-- Opening Marker --
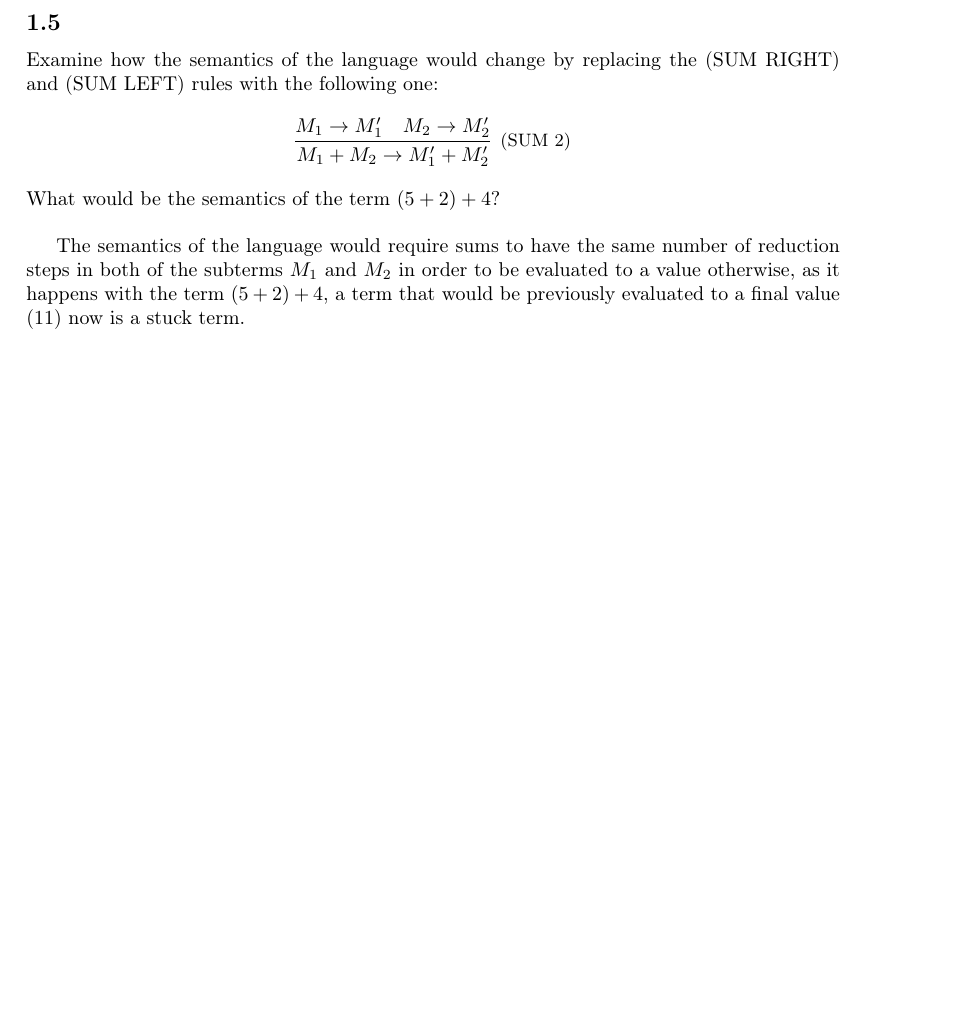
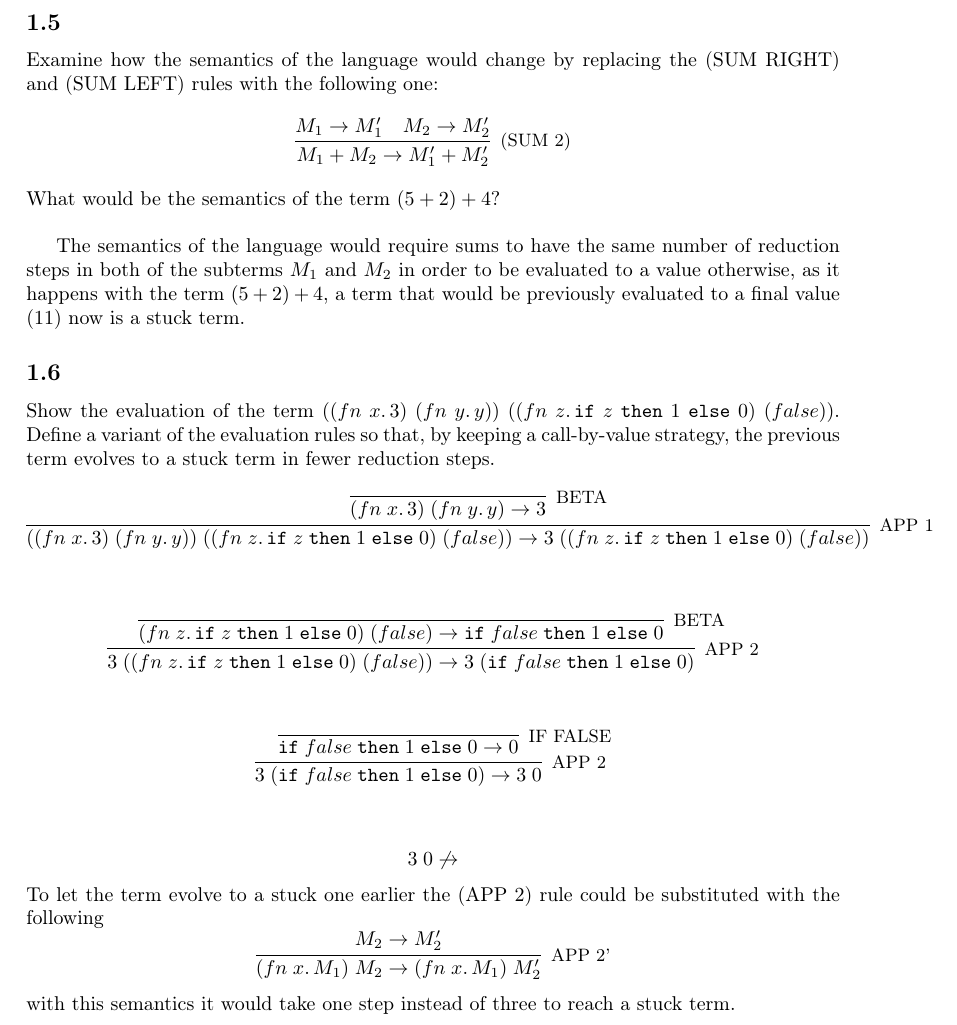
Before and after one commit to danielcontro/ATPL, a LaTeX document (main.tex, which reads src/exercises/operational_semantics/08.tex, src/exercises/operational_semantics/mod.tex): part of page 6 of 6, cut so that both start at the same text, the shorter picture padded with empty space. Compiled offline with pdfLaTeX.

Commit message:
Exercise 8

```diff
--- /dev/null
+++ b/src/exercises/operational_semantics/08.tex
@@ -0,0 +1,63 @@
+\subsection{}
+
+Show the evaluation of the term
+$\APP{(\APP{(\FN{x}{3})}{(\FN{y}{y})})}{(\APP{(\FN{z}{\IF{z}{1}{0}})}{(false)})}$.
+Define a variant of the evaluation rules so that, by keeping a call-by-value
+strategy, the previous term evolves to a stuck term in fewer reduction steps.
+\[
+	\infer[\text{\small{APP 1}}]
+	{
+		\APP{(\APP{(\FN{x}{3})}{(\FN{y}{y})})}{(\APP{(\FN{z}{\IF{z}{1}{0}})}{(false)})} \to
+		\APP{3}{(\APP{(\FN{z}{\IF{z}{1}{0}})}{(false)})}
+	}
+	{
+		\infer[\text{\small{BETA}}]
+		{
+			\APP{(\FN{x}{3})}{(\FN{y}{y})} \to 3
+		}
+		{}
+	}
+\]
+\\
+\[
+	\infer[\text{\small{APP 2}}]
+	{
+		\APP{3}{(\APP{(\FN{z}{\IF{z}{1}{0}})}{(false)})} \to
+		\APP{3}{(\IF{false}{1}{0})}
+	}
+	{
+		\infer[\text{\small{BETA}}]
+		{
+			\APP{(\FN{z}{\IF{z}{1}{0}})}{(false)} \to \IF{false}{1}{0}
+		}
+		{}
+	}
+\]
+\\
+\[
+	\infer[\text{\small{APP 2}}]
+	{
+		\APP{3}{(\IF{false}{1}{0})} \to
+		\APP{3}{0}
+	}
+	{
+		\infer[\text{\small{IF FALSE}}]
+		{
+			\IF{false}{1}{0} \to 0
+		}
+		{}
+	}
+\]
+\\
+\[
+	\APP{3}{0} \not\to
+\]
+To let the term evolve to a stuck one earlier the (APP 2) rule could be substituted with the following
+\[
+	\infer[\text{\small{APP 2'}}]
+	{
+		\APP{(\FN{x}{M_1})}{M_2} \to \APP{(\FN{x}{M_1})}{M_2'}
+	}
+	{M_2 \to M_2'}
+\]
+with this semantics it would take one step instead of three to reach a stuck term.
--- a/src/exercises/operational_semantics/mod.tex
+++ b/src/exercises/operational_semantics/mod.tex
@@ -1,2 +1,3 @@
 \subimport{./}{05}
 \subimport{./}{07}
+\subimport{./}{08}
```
-- Closing Marker --
• [DIRECTIONS]:
Each line of the records that holds the word "term" should be copied out.

• [YOUR RESPONSE]:
+Show the evaluation of the term
+strategy, the previous term evolves to a stuck term in fewer reduction steps.
+To let the term evolve to a stuck one earlier the (APP 2) rule could be substituted with the following
+with this semantics it would take one step instead of three to reach a stuck term.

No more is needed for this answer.